Course Assessment: Exam & Coursework

 

Aims

The course aims at studying fundamental principles of current and forthcoming mobile and wireless networks. Building on the knowledge gained during the 1st term course on Computer Networks, it analyzes how the basic networking operations are affected by the additional challenges of mobile and wireless environments but also the particularities of novel networking paradigms that are currently in the phase of research or initial/experimental deployments.

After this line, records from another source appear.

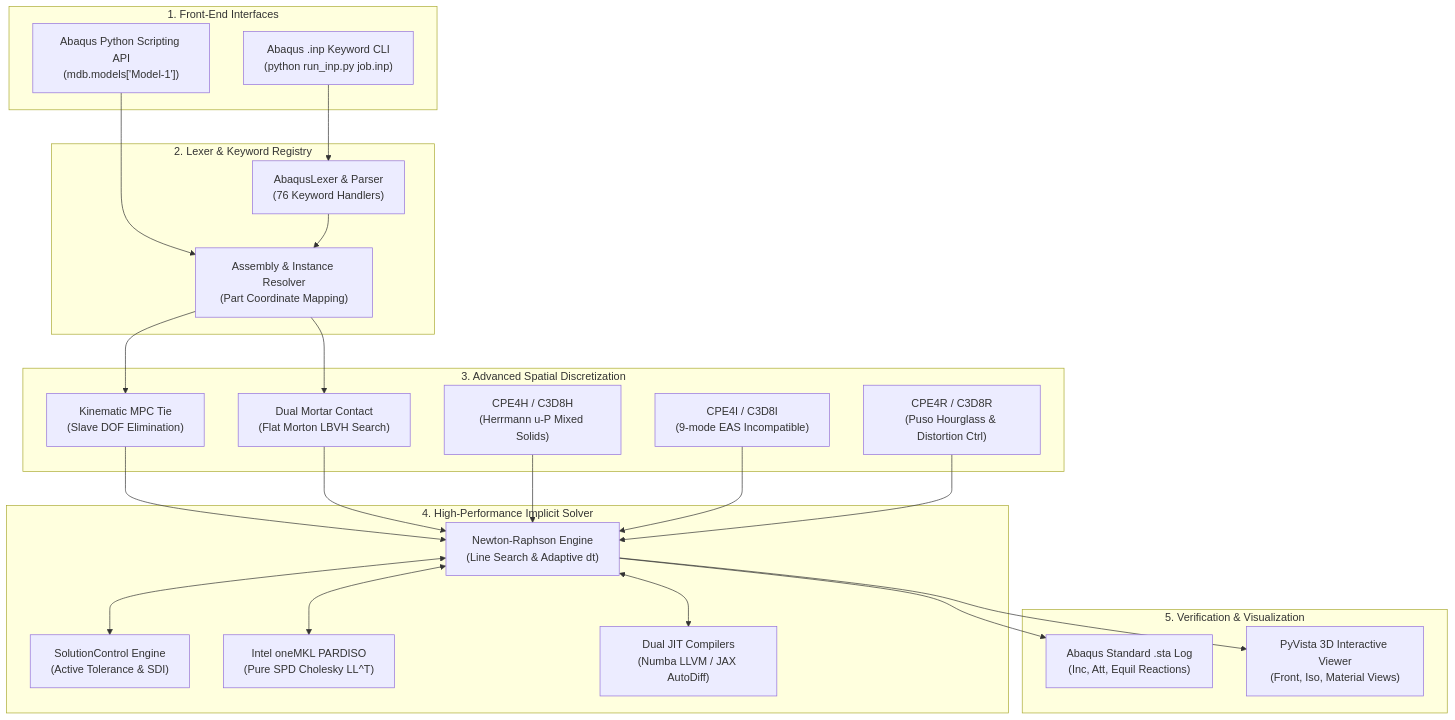
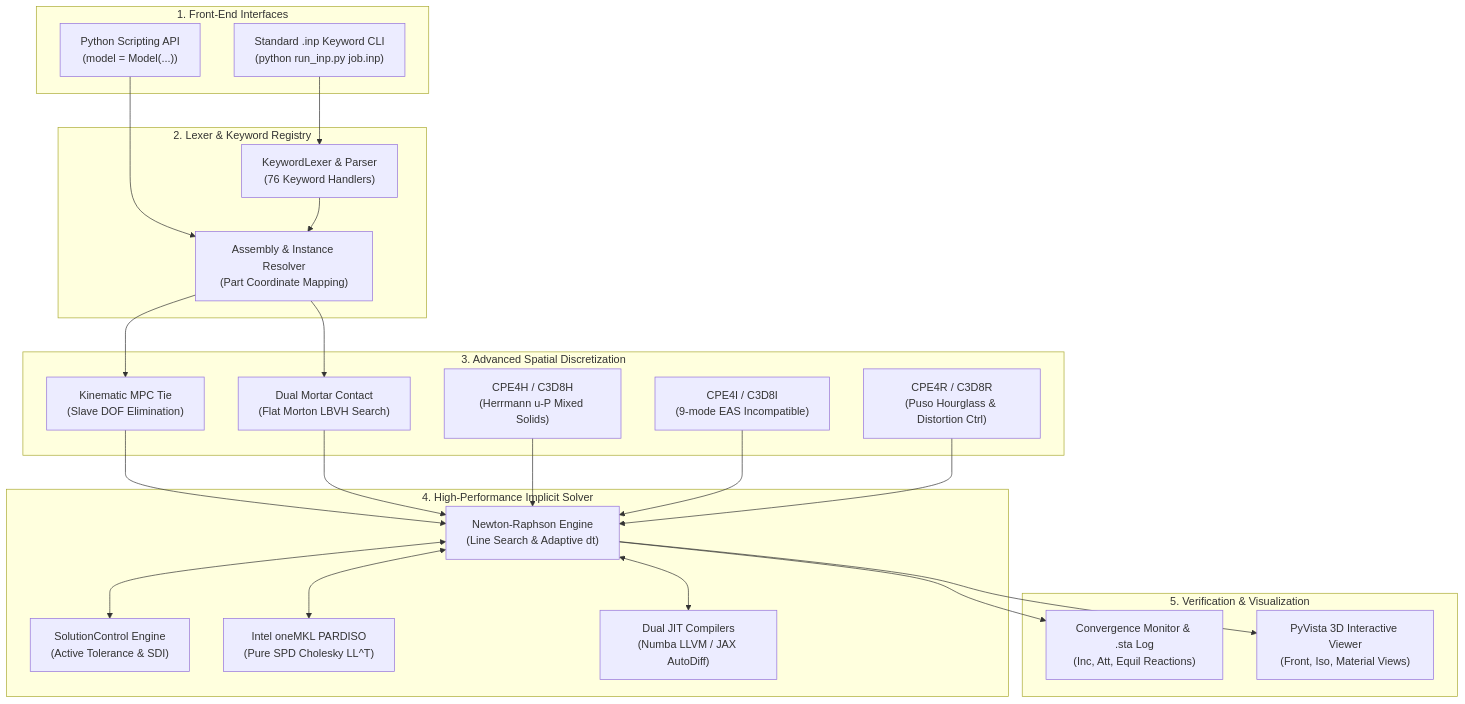
Before and after one commit to WonhoLee1/WHT_DispFoldSolver: the diagram in README.md, drawn with Mermaid. The commit also changed other lines of this file, not shown here.

Commit message:
docs: remove Abaqus terminology from README.md and neutralize into standard FEA terminology

````diff
--- a/README.md
+++ b/README.md
@@ -127,48 +127,48 @@
 ```mermaid
 flowchart TD
     subgraph UI ["1. Front-End Interfaces"]
-        API["Abaqus Python Scripting API\n(mdb.models['Model-1'])"]
-        CLI["Abaqus .inp Keyword CLI\n(python run_inp.py job.inp)"]
+        API["Python Scripting API\n(model = Model(...))"]
+        CLI["Standard .inp Keyword CLI\n(python run_inp.py job.inp)"]
     end
 
     subgraph Parser ["2. Lexer & Keyword Registry"]
-        LEX["AbaqusLexer & Parser\n(76 Keyword Handlers)"]
+        LEX["KeywordLexer & Parser\n(76 Keyword Handlers)"]
         ASM["Assembly & Instance Resolver\n(Part Coordinate Mapping)"]
     end
 
     subgraph Discretization ["3. Advanced Spatial Discretization"]
         E_UP["CPE4H / C3D8H\n(Herrmann u-P Mixed Solids)"]
         E_EAS["CPE4I / C3D8I\n(9-mode EAS Incompatible)"]
         E_RD["CPE4R / C3D8R\n(Puso Hourglass & Distortion Ctrl)"]
         TIE_MPC["Kinematic MPC Tie\n(Slave DOF Elimination)"]
         CTC_LBVH["Dual Mortar Contact\n(Flat Morton LBVH Search)"]
     end
 
     subgraph Solver ["4. High-Performance Implicit Solver"]
         NR["Newton-Raphson Engine\n(Line Search & Adaptive dt)"]
         CTRL["SolutionControl Engine\n(Active Tolerance & SDI)"]
         MKL["Intel oneMKL PARDISO\n(Pure SPD Cholesky LL^T)"]
         JIT["Dual JIT Compilers\n(Numba LLVM / JAX AutoDiff)"]
     end
 
     subgraph Post ["5. Verification & Visualization"]
-        STA["Abaqus Standard .sta Log\n(Inc, Att, Equil Reactions)"]
+        STA["Convergence Monitor & .sta Log\n(Inc, Att, Equil Reactions)"]
         PV["PyVista 3D Interactive Viewer\n(Front, Iso, Material Views)"]
     end
 
     API --> ASM
     CLI --> LEX
     LEX --> ASM
     ASM --> TIE_MPC
     ASM --> CTC_LBVH
     TIE_MPC --> NR
     CTC_LBVH --> NR
     E_UP --> NR
     E_EAS --> NR
     E_RD --> NR
     NR <--> CTRL
     NR <--> MKL
     NR <--> JIT
     NR --> STA
     NR --> PV
 ```
````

Hence, the course covers cellular networks (mobile macrocellular and local area ones), but also more distributed and user-driven networking and service paradigms such as wireless multihop and opportunistic networks, as well as participatory sensing and mobile crowdsensing.

 

Learning Outcomes

By successfully completing the course students are expected to have:

  • understood the particular challenges that wireless and mobile (distributed) environments place on basic networking operations
  • gained knowledge about fundamental design principles (e.g., cellular architecture, mobility management) that address these challenges and developped basic network design skills
  • familiarized themselves with different cellular communication technologies and standards (3G, LTE, WLANs) for engineering mobile cellular networks
  • developped a good a understanding of novel, highly distributed, wireless networking paradigms such as wireless ad hoc networks and opportunistic networks and the way networking is realized over them
  • been exposed to the latest trends in the area of participatory sensing and mobile crowdsensing, which combine the power of the crowdsourcing principle with the growing functionality of smart mobile devices

 

Content

  • Challenges for the operation of mobile and wireless networks
    • user/device mobility, wireless environment
  • Fundamental principles of mobile cellular networks:
    • cellular architecture (frequency reuse, sectoring, capacity vs. coverage)
    • mobility management (macro- and micro-mobility, handovers), location management
  • Current cellular systems and standards:
    • GSM/GPRS, 3G, LTE, WLANs
  • Network-, transport- and application-layer adaptations for wireless environments
    • Mobile IP, TCP enhancements, proxies
  • Wireless multihop and ad hoc networks
    • additional challenges due to their distributed operation
    • routing metrics (ETX, WCETT) and routing protocol (DSDV, DSR, OLSR) solutions and tradeoffs
    • transport solutions (non TCP solutions, hop-by-hop)
  • Opportunistic networking (Delay Tolerant Networks)
    • the store-carry-and-forward principle, intermittently connected networks
    • forwarding and routing under deterministic mobility (controlled flooding vs. utility-based and socioaware approaches)
  • Participatory networking and mobile crowdsensing
    • smart spaces and pervasive computing
    • sensor/smartphone selection, incentive provision, applications

 

Reading

Schiller J. (2003) Mobile Communications, Addison Wesley, 2nd edition.